Please write each record out again word for word.

(Detected change data)
-=-=-=-=-
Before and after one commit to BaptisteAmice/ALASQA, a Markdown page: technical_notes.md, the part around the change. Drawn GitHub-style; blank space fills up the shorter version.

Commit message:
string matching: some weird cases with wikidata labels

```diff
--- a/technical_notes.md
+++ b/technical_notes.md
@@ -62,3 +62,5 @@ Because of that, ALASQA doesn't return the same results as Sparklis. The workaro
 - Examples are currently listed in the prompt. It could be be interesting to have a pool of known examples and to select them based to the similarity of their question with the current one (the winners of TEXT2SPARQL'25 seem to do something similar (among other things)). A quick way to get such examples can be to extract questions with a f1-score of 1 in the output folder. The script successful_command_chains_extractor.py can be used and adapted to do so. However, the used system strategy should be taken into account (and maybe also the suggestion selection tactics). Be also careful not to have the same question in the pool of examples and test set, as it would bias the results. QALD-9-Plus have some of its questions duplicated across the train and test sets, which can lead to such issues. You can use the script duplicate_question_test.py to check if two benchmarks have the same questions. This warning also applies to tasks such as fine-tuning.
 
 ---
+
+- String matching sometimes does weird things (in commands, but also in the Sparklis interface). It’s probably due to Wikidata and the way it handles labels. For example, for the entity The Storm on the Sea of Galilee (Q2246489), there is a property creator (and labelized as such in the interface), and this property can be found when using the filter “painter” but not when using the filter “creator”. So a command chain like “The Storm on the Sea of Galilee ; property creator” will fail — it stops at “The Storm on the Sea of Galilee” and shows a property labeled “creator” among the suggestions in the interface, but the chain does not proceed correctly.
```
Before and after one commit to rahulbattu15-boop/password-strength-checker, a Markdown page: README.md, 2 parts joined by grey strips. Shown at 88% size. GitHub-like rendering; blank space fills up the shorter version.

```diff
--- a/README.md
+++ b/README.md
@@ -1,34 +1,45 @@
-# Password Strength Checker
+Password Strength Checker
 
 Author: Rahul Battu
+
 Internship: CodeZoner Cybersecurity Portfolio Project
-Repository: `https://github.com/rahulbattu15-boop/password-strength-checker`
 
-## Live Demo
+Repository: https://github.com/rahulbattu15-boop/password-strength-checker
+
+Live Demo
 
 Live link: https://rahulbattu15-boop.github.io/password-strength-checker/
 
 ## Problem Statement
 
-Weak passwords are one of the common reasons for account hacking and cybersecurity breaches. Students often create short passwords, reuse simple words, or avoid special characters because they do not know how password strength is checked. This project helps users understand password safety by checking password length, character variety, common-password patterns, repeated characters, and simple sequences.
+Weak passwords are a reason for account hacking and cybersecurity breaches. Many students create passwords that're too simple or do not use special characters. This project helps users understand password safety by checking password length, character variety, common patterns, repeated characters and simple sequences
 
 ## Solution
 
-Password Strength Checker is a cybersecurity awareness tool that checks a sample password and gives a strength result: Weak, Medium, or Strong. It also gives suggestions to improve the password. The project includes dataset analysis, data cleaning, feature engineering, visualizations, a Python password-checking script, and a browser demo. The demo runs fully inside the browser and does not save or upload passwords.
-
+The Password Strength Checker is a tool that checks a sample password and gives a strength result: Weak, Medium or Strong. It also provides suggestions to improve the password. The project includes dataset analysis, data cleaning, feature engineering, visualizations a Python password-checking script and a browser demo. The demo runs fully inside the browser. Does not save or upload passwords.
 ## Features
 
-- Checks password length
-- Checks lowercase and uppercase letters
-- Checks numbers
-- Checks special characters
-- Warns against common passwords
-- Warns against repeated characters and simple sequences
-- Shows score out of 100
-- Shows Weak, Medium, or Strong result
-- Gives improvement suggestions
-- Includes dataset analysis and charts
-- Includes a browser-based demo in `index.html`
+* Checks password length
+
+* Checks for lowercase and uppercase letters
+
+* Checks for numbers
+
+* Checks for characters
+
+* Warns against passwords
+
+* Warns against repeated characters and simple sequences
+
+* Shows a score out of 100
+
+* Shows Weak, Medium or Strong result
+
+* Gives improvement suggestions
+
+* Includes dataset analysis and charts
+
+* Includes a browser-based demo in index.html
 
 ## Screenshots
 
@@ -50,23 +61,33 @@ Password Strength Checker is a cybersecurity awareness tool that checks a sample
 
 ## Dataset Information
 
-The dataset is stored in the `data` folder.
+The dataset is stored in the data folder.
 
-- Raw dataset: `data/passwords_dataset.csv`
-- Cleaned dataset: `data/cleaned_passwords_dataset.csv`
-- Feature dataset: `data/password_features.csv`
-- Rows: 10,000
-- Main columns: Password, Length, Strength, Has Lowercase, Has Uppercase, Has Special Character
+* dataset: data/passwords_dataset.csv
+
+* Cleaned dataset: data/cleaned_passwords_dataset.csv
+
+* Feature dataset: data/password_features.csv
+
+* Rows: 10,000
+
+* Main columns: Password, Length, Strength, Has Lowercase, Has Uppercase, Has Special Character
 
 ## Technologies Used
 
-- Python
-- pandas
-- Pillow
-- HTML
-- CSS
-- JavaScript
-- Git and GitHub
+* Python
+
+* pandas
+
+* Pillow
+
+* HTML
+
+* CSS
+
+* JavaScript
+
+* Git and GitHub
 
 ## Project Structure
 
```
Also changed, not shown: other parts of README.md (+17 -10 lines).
-=-=-=-=-
**COMPLETED EXERCISE:**
Before and after one commit to BaptisteAmice/ALASQA, a Markdown page: technical_notes.md, the part around the change. Drawn GitHub-style; blank space fills up the shorter version.

Commit message:
string matching: some weird cases with wikidata labels

```diff
--- a/technical_notes.md
+++ b/technical_notes.md
@@ -62,3 +62,5 @@ Because of that, ALASQA doesn't return the same results as Sparklis. The workaro
 - Examples are currently listed in the prompt. It could be be interesting to have a pool of known examples and to select them based to the similarity of their question with the current one (the winners of TEXT2SPARQL'25 seem to do something similar (among other things)). A quick way to get such examples can be to extract questions with a f1-score of 1 in the output folder. The script successful_command_chains_extractor.py can be used and adapted to do so. However, the used system strategy should be taken into account (and maybe also the suggestion selection tactics). Be also careful not to have the same question in the pool of examples and test set, as it would bias the results. QALD-9-Plus have some of its questions duplicated across the train and test sets, which can lead to such issues. You can use the script duplicate_question_test.py to check if two benchmarks have the same questions. This warning also applies to tasks such as fine-tuning.
 
 ---
+
+- String matching sometimes does weird things (in commands, but also in the Sparklis interface). It’s probably due to Wikidata and the way it handles labels. For example, for the entity The Storm on the Sea of Galilee (Q2246489), there is a property creator (and labelized as such in the interface), and this property can be found when using the filter “painter” but not when using the filter “creator”. So a command chain like “The Storm on the Sea of Galilee ; property creator” will fail — it stops at “The Storm on the Sea of Galilee” and shows a property labeled “creator” among the suggestions in the interface, but the chain does not proceed correctly.
```
Before and after one commit to rahulbattu15-boop/password-strength-checker, a Markdown page: README.md, 2 parts joined by grey strips. Shown at 88% size. GitHub-like rendering; blank space fills up the shorter version.

```diff
--- a/README.md
+++ b/README.md
@@ -1,34 +1,45 @@
-# Password Strength Checker
+Password Strength Checker
 
 Author: Rahul Battu
+
 Internship: CodeZoner Cybersecurity Portfolio Project
-Repository: `https://github.com/rahulbattu15-boop/password-strength-checker`
 
-## Live Demo
+Repository: https://github.com/rahulbattu15-boop/password-strength-checker
+
+Live Demo
 
 Live link: https://rahulbattu15-boop.github.io/password-strength-checker/
 
 ## Problem Statement
 
-Weak passwords are one of the common reasons for account hacking and cybersecurity breaches. Students often create short passwords, reuse simple words, or avoid special characters because they do not know how password strength is checked. This project helps users understand password safety by checking password length, character variety, common-password patterns, repeated characters, and simple sequences.
+Weak passwords are a reason for account hacking and cybersecurity breaches. Many students create passwords that're too simple or do not use special characters. This project helps users understand password safety by checking password length, character variety, common patterns, repeated characters and simple sequences
 
 ## Solution
 
-Password Strength Checker is a cybersecurity awareness tool that checks a sample password and gives a strength result: Weak, Medium, or Strong. It also gives suggestions to improve the password. The project includes dataset analysis, data cleaning, feature engineering, visualizations, a Python password-checking script, and a browser demo. The demo runs fully inside the browser and does not save or upload passwords.
-
+The Password Strength Checker is a tool that checks a sample password and gives a strength result: Weak, Medium or Strong. It also provides suggestions to improve the password. The project includes dataset analysis, data cleaning, feature engineering, visualizations a Python password-checking script and a browser demo. The demo runs fully inside the browser. Does not save or upload passwords.
 ## Features
 
-- Checks password length
-- Checks lowercase and uppercase letters
-- Checks numbers
-- Checks special characters
-- Warns against common passwords
-- Warns against repeated characters and simple sequences
-- Shows score out of 100
-- Shows Weak, Medium, or Strong result
-- Gives improvement suggestions
-- Includes dataset analysis and charts
-- Includes a browser-based demo in `index.html`
+* Checks password length
+
+* Checks for lowercase and uppercase letters
+
+* Checks for numbers
+
+* Checks for characters
+
+* Warns against passwords
+
+* Warns against repeated characters and simple sequences
+
+* Shows a score out of 100
+
+* Shows Weak, Medium or Strong result
+
+* Gives improvement suggestions
+
+* Includes dataset analysis and charts
+
+* Includes a browser-based demo in index.html
 
 ## Screenshots
 
@@ -50,23 +61,33 @@ Password Strength Checker is a cybersecurity awareness tool that checks a sample
 
 ## Dataset Information
 
-The dataset is stored in the `data` folder.
+The dataset is stored in the data folder.
 
-- Raw dataset: `data/passwords_dataset.csv`
-- Cleaned dataset: `data/cleaned_passwords_dataset.csv`
-- Feature dataset: `data/password_features.csv`
-- Rows: 10,000
-- Main columns: Password, Length, Strength, Has Lowercase, Has Uppercase, Has Special Character
+* dataset: data/passwords_dataset.csv
+
+* Cleaned dataset: data/cleaned_passwords_dataset.csv
+
+* Feature dataset: data/password_features.csv
+
+* Rows: 10,000
+
+* Main columns: Password, Length, Strength, Has Lowercase, Has Uppercase, Has Special Character
 
 ## Technologies Used
 
-- Python
-- pandas
-- Pillow
-- HTML
-- CSS
-- JavaScript
-- Git and GitHub
+* Python
+
+* pandas
+
+* Pillow
+
+* HTML
+
+* CSS
+
+* JavaScript
+
+* Git and GitHub
 
 ## Project Structure
 
```
Also changed, not shown: other parts of README.md (+17 -10 lines).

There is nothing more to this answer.